My mother married young and three years after the end of WWII, I was born in Malaysia, known then as British Malaya. While the war had ended, the danger had not. I grew up during the ensuing Malayan ‘Emergency’ in reality a time of prolonged guerrilla warfare. WWII was not a distant memory but an on-going presence. Malaya had been crushed by the Japanese occupation and my father’s job was to restore the country’s broken postal systems. Tricky when he could be fired upon by so-called Chinese ‘terrorists’ concealed in the jungles and fighting for Malaya to become a communist state.
Most readers want to feel something when they read, and to write fiction that evokes emotion you must open yourself up in front of everyone. When I’m writing I’m on as much of a heart-felt journey as my characters, and ultimately my readers. WWII offers ready-made epic escapist fiction, delivering antagonists, enemies, and heroes. The unusual challenges the characters face should evoke an emotional response, but only if an author can capture moments that connect with a reader’s own experience of life.
I hit on the idea of viewing the war from a rural village perspective. I wanted my readers to escape to the exquisite beauty and tranquillity of The Dordogne, an area of outstanding natural beauty, but threatened by the war. Its lush landscape with hill-top villages overlooking valleys, gorges, caves, waterfalls, and rivers, plus the famous medieval towns, castles, and chateaux, was a perfect contrast with what was happening in 1944.
In Daughters of War, my three sisters are desperate for liberation from the brutal Nazi occupation and for normal life to return. People are hungry or in hiding, there are executions and disappearances. I wanted to write women my readers would really root for. Most of us like characters who change and grow just as we do. We like their stories to touch our hearts. We want to care, to love the characters or hate them, to feel suspense, fear, or joy along with them.
So, how do the three women find courage and a reason to go on in the face of such darkness? How do any of us? My darkest time, when I lost my teenage son in a motorbike accident, almost broke me. But not quite. Before it happened, I was certain I would never recover from the loss of one of my children. And yet, although it was terribly hard and took a huge toll, I dug deep and found strength I didn’t know I had. And that’s the key to it all. That’s what so exciting in fiction. None of us know what we can do until we are faced with a situation that forces us to find out. One of the ways I survived was by, at the age of sixty, drawing on the experience and writing my first novel.
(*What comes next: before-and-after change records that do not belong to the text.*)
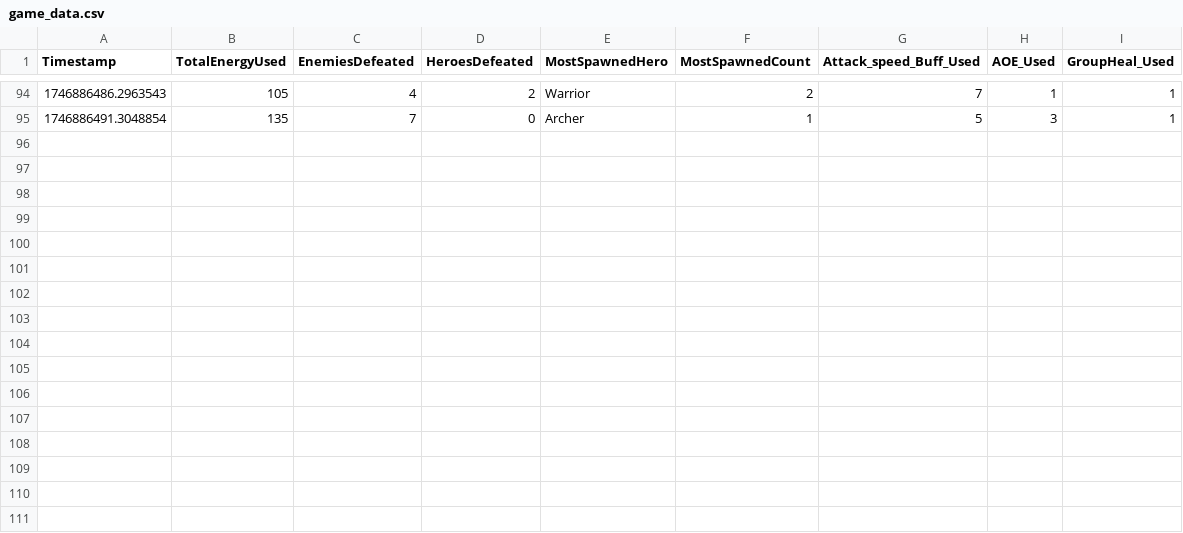
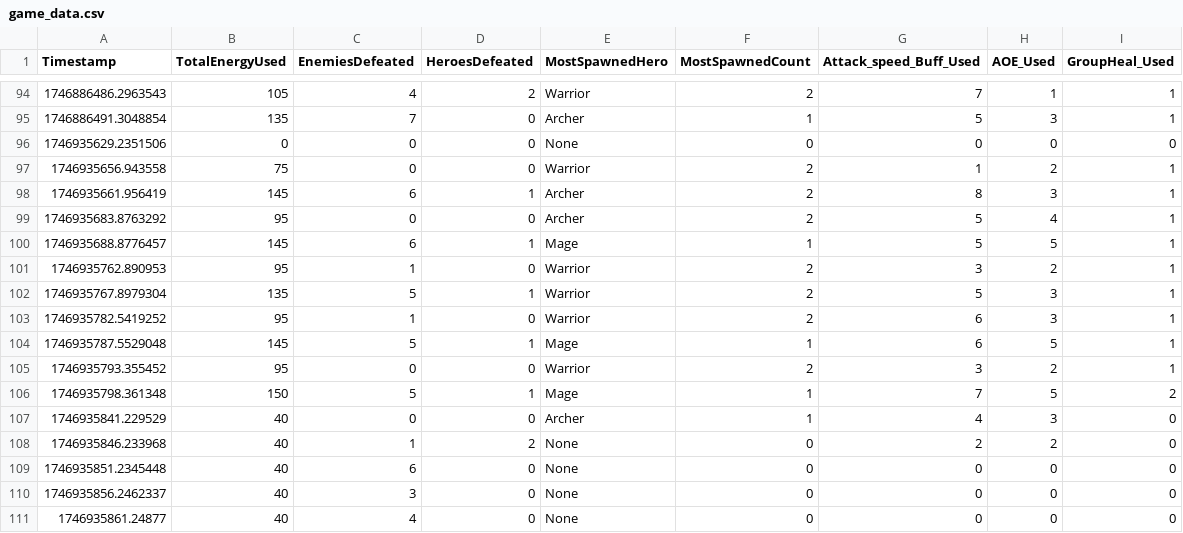
Before and after one commit to Lemonef/Heros-go-, a CSV file: game_data.csv, drawn as a sheet; only a part is shown, gaps mark what is left out.

```diff
--- a/game_data.csv
+++ b/game_data.csv
@@ -95 +95,17 @@ Timestamp,TotalEnergyUsed,EnemiesDefeated,HeroesDefeated,MostSpawnedHero,MostSpa
 1746886491.3048854,135,7,0,Archer,1,5,3,1
+1746935629.2351506,0,0,0,None,0,0,0,0
+1746935656.943558,75,0,0,Warrior,2,1,2,1
+1746935661.956419,145,6,1,Archer,2,8,3,1
+1746935683.8763292,95,0,0,Archer,2,5,4,1
+1746935688.8776457,145,6,1,Mage,1,5,5,1
+1746935762.890953,95,1,0,Warrior,2,3,2,1
+1746935767.8979304,135,5,1,Warrior,2,5,3,1
+1746935782.5419252,95,1,0,Warrior,2,6,3,1
+1746935787.5529048,145,5,1,Mage,1,6,5,1
+1746935793.355452,95,0,0,Warrior,2,3,2,1
+1746935798.361348,150,5,1,Mage,1,7,5,2
+1746935841.229529,40,0,0,Archer,1,4,3,0
+1746935846.233968,40,1,2,None,0,2,2,0
+1746935851.2345448,40,6,0,None,0,0,0,0
+1746935856.2462337,40,3,0,None,0,0,0,0
+1746935861.24877,40,4,0,None,0,0,0,0
```
Also changed, not shown: 3 other files.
The pandemic robbed me of a visit to France this time and I had to rely on my memories. I wrote the initial draft during the first lockdown here in the UK in 2020. It wasn’t as terrifying as a war, but we were also living under abnormal constraints. There was something ‘out there’ to fear. We were isolated. Uncertain. None of us knew the outcome. Facing restrictions, while writing about restriction, opened my mind to the fortitude and courage of people who lived through WWII. I hope that has resulted in a genuine emotional heart to the book – for me it’s the most important thing.